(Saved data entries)
-- Opening Marker --

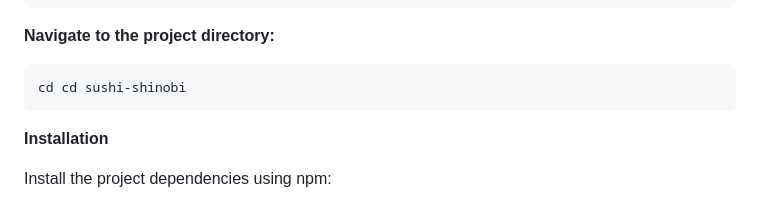
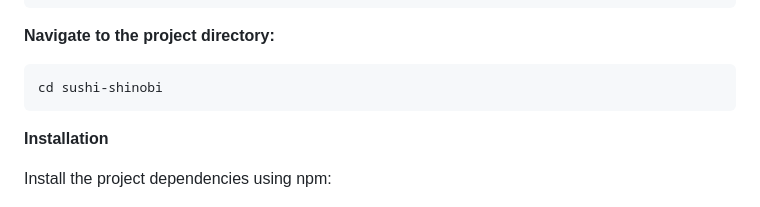
Before and after one commit to omteja04/sushi-shinobi, a Markdown page: README.md, the part around the change. Drawn GitHub-style.

Commit message:
Sushi-Shinobi

````diff
--- a/README.md
+++ b/README.md
@@ -83,7 +83,7 @@ git clone https://github.com/omteja04/sushi-shinobi.git
 **Navigate to the project directory:**
 
 ```bash
-cd cd sushi-shinobi
+cd sushi-shinobi
 ```
 
 **Installation**
````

-- Closing Marker --

- _Exercise directions_:
Please repeat every record above exactly, but leave out the pictures.

- _Written reply_:
Before and after one commit to omteja04/sushi-shinobi, a Markdown page: README.md, the part around the change. Drawn GitHub-style.

Commit message:
Sushi-Shinobi

````diff
--- a/README.md
+++ b/README.md
@@ -83,7 +83,7 @@ git clone https://github.com/omteja04/sushi-shinobi.git
 **Navigate to the project directory:**
 
 ```bash
-cd cd sushi-shinobi
+cd sushi-shinobi
 ```
 
 **Installation**
````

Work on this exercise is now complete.